** WHAT IS EXPECTED **
Return the listing in full and exactly, but without a single picture.

** INPUT **
*** Begin section ***
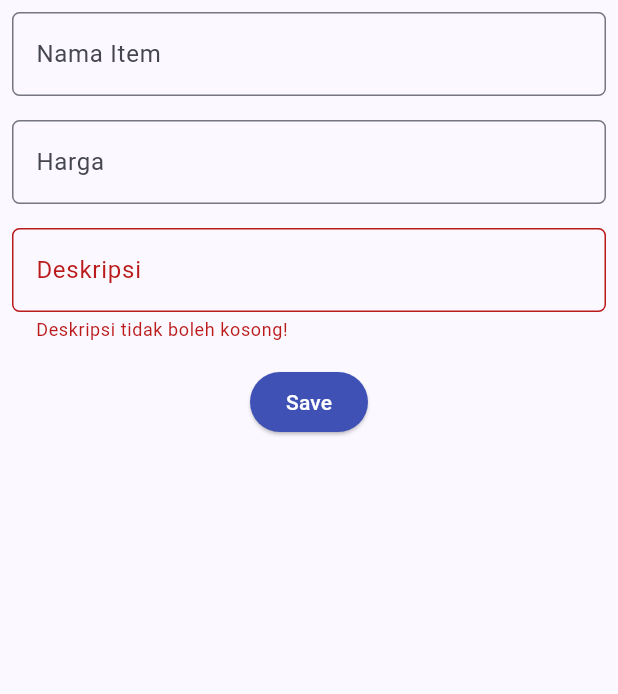
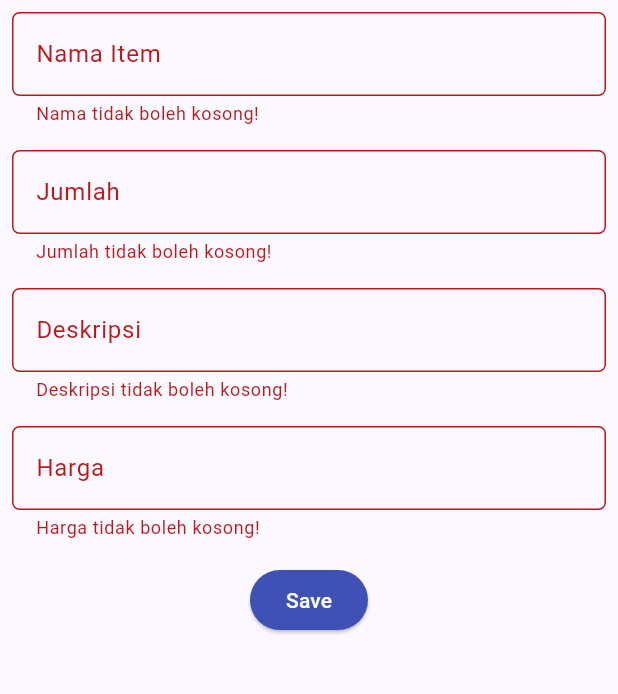
Before and after one commit to HilmyAmmar/inventory_app_mobile, a Flutter app: the ShopFormPage screen opened directly, after a tap on "Save", on a phone screen of 412 x 824 dp, the part 84-778 px from its top. Run offline on Flutter 3.47's test engine with Material 2 defaults, Android fonts, the phone set to English and light mode, and no system bars; missing offline and left inert: pbp_django_auth; network calls fail.

Commit message:
tugas 9 selesai

```diff
--- a/lib/screens/shoplist_form.dart
+++ b/lib/screens/shoplist_form.dart
@@ -1,5 +1,10 @@
+import 'dart:convert';
+
 import 'package:flutter/material.dart';
+import 'package:inventory_app/screens/menu.dart';
 import 'package:inventory_app/widgets/left_drawer.dart';
+import 'package:pbp_django_auth/pbp_django_auth.dart';
+import 'package:provider/provider.dart';
 
 class ShopFormPage extends StatefulWidget {
   const ShopFormPage({super.key});
@@ -11,10 +16,12 @@ class ShopFormPage extends StatefulWidget {
 class _ShopFormPageState extends State<ShopFormPage> {
   final _formKey = GlobalKey<FormState>();
   String _name = "";
+  int _amount = 0;
+  String _description = "";
   int _price = 0;
-  String _description = "";
   @override
   Widget build(BuildContext context) {
+    final request = context.watch<CookieRequest>();
     return Scaffold(
       appBar: AppBar(
         title: const Center(
@@ -59,23 +66,23 @@ class _ShopFormPageState extends State<ShopFormPage> {
               padding: const EdgeInsets.all(8.0),
               child: TextFormField(
                 decoration: InputDecoration(
-                  hintText: "Harga",
-                  labelText: "Harga",
+                  hintText: "Jumlah",
+                  labelText: "Jumlah",
                   border: OutlineInputBorder(
                     borderRadius: BorderRadius.circular(5.0),
                   ),
                 ),
                 onChanged: (String? value) {
                   setState(() {
-                    _price = int.parse(value!);
+                    _amount = int.parse(value!);
                   });
                 },
                 validator: (String? value) {
                   if (value == null || value.isEmpty) {
-                    return "Harga tidak boleh kosong!";
+                    return "Jumlah tidak boleh kosong!";
                   }
                   if (int.tryParse(value) == null) {
-                    return "Harga harus berupa angka!";
+                    return "Jumlah harus berupa angka!";
                   }
                   return null;
                 },
@@ -104,6 +111,32 @@ class _ShopFormPageState extends State<ShopFormPage> {
                 },
               ),
             ),
+            Padding(
+              padding: const EdgeInsets.all(8.0),
+              child: TextFormField(
+                decoration: InputDecoration(
+                  hintText: "Harga",
+                  labelText: "Harga",
+                  border: OutlineInputBorder(
+                    borderRadius: BorderRadius.circular(5.0),
+                  ),
+                ),
+                onChanged: (String? value) {
+                  setState(() {
+                    _price = int.parse(value!);
+                  });
+                },
+                validator: (String? value) {
+                  if (value == null || value.isEmpty) {
+                    return "Harga tidak boleh kosong!";
+                  }
+                  if (int.tryParse(value) == null) {
+                    return "Harga harus berupa angka!";
+                  }
+                  return null;
+                },
+              ),
+            ),
             Align(
               alignment: Alignment.bottomCenter,
               child: Padding(
@@ -112,36 +145,36 @@ class _ShopFormPageState extends State<ShopFormPage> {
                   style: ButtonStyle(
                     backgroundColor: MaterialStateProperty.all(Colors.indigo),
                   ),
-                  onPressed: () {
+                  onPressed: () async {
                     if (_formKey.currentState!.validate()) {
-                      showDialog(
-                        context: context,
-                        builder: (context) {
-                          return AlertDialog(
-                            title: const Text('Item berhasil tersimpan'),
-                            content: SingleChildScrollView(
-                              child: Column(
-                                crossAxisAlignment: CrossAxisAlignment.start,
-                                children: [
-                                  Text('Nama: $_name'),
-                                  Text('Price: $_price'),
-                                  Text('Description: $_description'),
-                                ],
-                              ),
-                            ),
-                            actions: [
-                              TextButton(
-                                child: const Text('OK'),
-                                onPressed: () {
-                                  Navigator.pop(context);
-                                },
-                              ),
-                            ],
-                          );
-                        },
-                      );
+                      // Kirim ke Django dan tunggu respons
+                      // TODO: Ganti URL dan jangan lupa tambahkan trailing slash (/) di akhir URL!
+                      final response = await request.postJson(
+                          "http://127.0.0.1:8000/create-flutter/",
+                          jsonEncode(<String, String>{
+                            'name': _name,
+                            'amount': _amount.toString(),
+                            'description': _description,
+                            'price': _price.toString(),
+                            // TODO: Sesuaikan field data sesuai dengan aplikasimu
+                          }));
+                      if (response['status'] == 'success') {
+                        ScaffoldMessenger.of(context)
+                            .showSnackBar(const SnackBar(
+                          content: Text("Produk baru berhasil disimpan!"),
+                        ));
+                        Navigator.pushReplacement(
+                          context,
+                          MaterialPageRoute(builder: (context) => MyHomePage()),
+                        );
+                      } else {
+                        ScaffoldMessenger.of(context)
+                            .showSnackBar(const SnackBar(
+                          content:
+                              Text("Terdapat kesalahan, silakan coba lagi."),
+                        ));
+                      }
                     }
-                    _formKey.currentState!.reset();
                   },
                   child: const Text(
                     "Save",
--- a/lib/widgets/left_drawer.dart
+++ b/lib/widgets/left_drawer.dart
@@ -1,6 +1,7 @@
 import 'package:flutter/material.dart';
 import 'package:inventory_app/screens/menu.dart';
 import 'package:inventory_app/screens/shoplist_form.dart';
+import 'package:inventory_app/screens/list_product.dart';
 
 class LeftDrawer extends StatelessWidget {
   const LeftDrawer({super.key});
@@ -62,6 +63,17 @@ class LeftDrawer extends StatelessWidget {
                   ));
             },
           ),
+          ListTile(
+            leading: const Icon(Icons.shopping_basket),
+            title: const Text('Daftar Produk'),
+            onTap: () {
+              // Route menu ke halaman produk
+              Navigator.push(
+                context,
+                MaterialPageRoute(builder: (context) => const ProductPage()),
+              );
+            },
+          ),
         ],
       ),
     );
--- a/pubspec.yaml
+++ b/pubspec.yaml
@@ -35,6 +35,9 @@ dependencies:
   # The following adds the Cupertino Icons font to your application.
   # Use with the CupertinoIcons class for iOS style icons.
   cupertino_icons: ^1.0.2
+  provider: ^6.1.1
+  pbp_django_auth: ^0.4.0
+  http: ^1.1.0
 
 dev_dependencies:
   flutter_test:
```
Also changed, not shown: lib/main.dart (+16 -24 lines), lib/models/product.dart (added, +88 -0 lines), lib/screens/list_product.dart (added, +90 -0 lines), lib/screens/login.dart (added, +114 -0 lines), lib/widgets/shop_card.dart (+28 -1 lines), pubspec.lock, 2 other files.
*** End section ***
** REPLY **
Before and after one commit to HilmyAmmar/inventory_app_mobile, a Flutter app: the ShopFormPage screen opened directly, after a tap on "Save", on a phone screen of 412 x 824 dp, the part 84-778 px from its top. Run offline on Flutter 3.47's test engine with Material 2 defaults, Android fonts, the phone set to English and light mode, and no system bars; missing offline and left inert: pbp_django_auth; network calls fail.

Commit message:
tugas 9 selesai

```diff
--- a/lib/screens/shoplist_form.dart
+++ b/lib/screens/shoplist_form.dart
@@ -1,5 +1,10 @@
+import 'dart:convert';
+
 import 'package:flutter/material.dart';
+import 'package:inventory_app/screens/menu.dart';
 import 'package:inventory_app/widgets/left_drawer.dart';
+import 'package:pbp_django_auth/pbp_django_auth.dart';
+import 'package:provider/provider.dart';
 
 class ShopFormPage extends StatefulWidget {
   const ShopFormPage({super.key});
@@ -11,10 +16,12 @@ class ShopFormPage extends StatefulWidget {
 class _ShopFormPageState extends State<ShopFormPage> {
   final _formKey = GlobalKey<FormState>();
   String _name = "";
+  int _amount = 0;
+  String _description = "";
   int _price = 0;
-  String _description = "";
   @override
   Widget build(BuildContext context) {
+    final request = context.watch<CookieRequest>();
     return Scaffold(
       appBar: AppBar(
         title: const Center(
@@ -59,23 +66,23 @@ class _ShopFormPageState extends State<ShopFormPage> {
               padding: const EdgeInsets.all(8.0),
               child: TextFormField(
                 decoration: InputDecoration(
-                  hintText: "Harga",
-                  labelText: "Harga",
+                  hintText: "Jumlah",
+                  labelText: "Jumlah",
                   border: OutlineInputBorder(
                     borderRadius: BorderRadius.circular(5.0),
                   ),
                 ),
                 onChanged: (String? value) {
                   setState(() {
-                    _price = int.parse(value!);
+                    _amount = int.parse(value!);
                   });
                 },
                 validator: (String? value) {
                   if (value == null || value.isEmpty) {
-                    return "Harga tidak boleh kosong!";
+                    return "Jumlah tidak boleh kosong!";
                   }
                   if (int.tryParse(value) == null) {
-                    return "Harga harus berupa angka!";
+                    return "Jumlah harus berupa angka!";
                   }
                   return null;
                 },
@@ -104,6 +111,32 @@ class _ShopFormPageState extends State<ShopFormPage> {
                 },
               ),
             ),
+            Padding(
+              padding: const EdgeInsets.all(8.0),
+              child: TextFormField(
+                decoration: InputDecoration(
+                  hintText: "Harga",
+                  labelText: "Harga",
+                  border: OutlineInputBorder(
+                    borderRadius: BorderRadius.circular(5.0),
+                  ),
+                ),
+                onChanged: (String? value) {
+                  setState(() {
+                    _price = int.parse(value!);
+                  });
+                },
+                validator: (String? value) {
+                  if (value == null || value.isEmpty) {
+                    return "Harga tidak boleh kosong!";
+                  }
+                  if (int.tryParse(value) == null) {
+                    return "Harga harus berupa angka!";
+                  }
+                  return null;
+                },
+              ),
+            ),
             Align(
               alignment: Alignment.bottomCenter,
               child: Padding(
@@ -112,36 +145,36 @@ class _ShopFormPageState extends State<ShopFormPage> {
                   style: ButtonStyle(
                     backgroundColor: MaterialStateProperty.all(Colors.indigo),
                   ),
-                  onPressed: () {
+                  onPressed: () async {
                     if (_formKey.currentState!.validate()) {
-                      showDialog(
-                        context: context,
-                        builder: (context) {
-                          return AlertDialog(
-                            title: const Text('Item berhasil tersimpan'),
-                            content: SingleChildScrollView(
-                              child: Column(
-                                crossAxisAlignment: CrossAxisAlignment.start,
-                                children: [
-                                  Text('Nama: $_name'),
-                                  Text('Price: $_price'),
-                                  Text('Description: $_description'),
-                                ],
-                              ),
-                            ),
-                            actions: [
-                              TextButton(
-                                child: const Text('OK'),
-                                onPressed: () {
-                                  Navigator.pop(context);
-                                },
-                              ),
-                            ],
-                          );
-                        },
-                      );
+                      // Kirim ke Django dan tunggu respons
+                      // TODO: Ganti URL dan jangan lupa tambahkan trailing slash (/) di akhir URL!
+                      final response = await request.postJson(
+                          "http://127.0.0.1:8000/create-flutter/",
+                          jsonEncode(<String, String>{
+                            'name': _name,
+                            'amount': _amount.toString(),
+                            'description': _description,
+                            'price': _price.toString(),
+                            // TODO: Sesuaikan field data sesuai dengan aplikasimu
+                          }));
+                      if (response['status'] == 'success') {
+                        ScaffoldMessenger.of(context)
+                            .showSnackBar(const SnackBar(
+                          content: Text("Produk baru berhasil disimpan!"),
+                        ));
+                        Navigator.pushReplacement(
+                          context,
+                          MaterialPageRoute(builder: (context) => MyHomePage()),
+                        );
+                      } else {
+                        ScaffoldMessenger.of(context)
+                            .showSnackBar(const SnackBar(
+                          content:
+                              Text("Terdapat kesalahan, silakan coba lagi."),
+                        ));
+                      }
                     }
-                    _formKey.currentState!.reset();
                   },
                   child: const Text(
                     "Save",
--- a/lib/widgets/left_drawer.dart
+++ b/lib/widgets/left_drawer.dart
@@ -1,6 +1,7 @@
 import 'package:flutter/material.dart';
 import 'package:inventory_app/screens/menu.dart';
 import 'package:inventory_app/screens/shoplist_form.dart';
+import 'package:inventory_app/screens/list_product.dart';
 
 class LeftDrawer extends StatelessWidget {
   const LeftDrawer({super.key});
@@ -62,6 +63,17 @@ class LeftDrawer extends StatelessWidget {
                   ));
             },
           ),
+          ListTile(
+            leading: const Icon(Icons.shopping_basket),
+            title: const Text('Daftar Produk'),
+            onTap: () {
+              // Route menu ke halaman produk
+              Navigator.push(
+                context,
+                MaterialPageRoute(builder: (context) => const ProductPage()),
+              );
+            },
+          ),
         ],
       ),
     );
--- a/pubspec.yaml
+++ b/pubspec.yaml
@@ -35,6 +35,9 @@ dependencies:
   # The following adds the Cupertino Icons font to your application.
   # Use with the CupertinoIcons class for iOS style icons.
   cupertino_icons: ^1.0.2
+  provider: ^6.1.1
+  pbp_django_auth: ^0.4.0
+  http: ^1.1.0
 
 dev_dependencies:
   flutter_test:
```
Also changed, not shown: lib/main.dart (+16 -24 lines), lib/models/product.dart (added, +88 -0 lines), lib/screens/list_product.dart (added, +90 -0 lines), lib/screens/login.dart (added, +114 -0 lines), lib/widgets/shop_card.dart (+28 -1 lines), pubspec.lock, 2 other files.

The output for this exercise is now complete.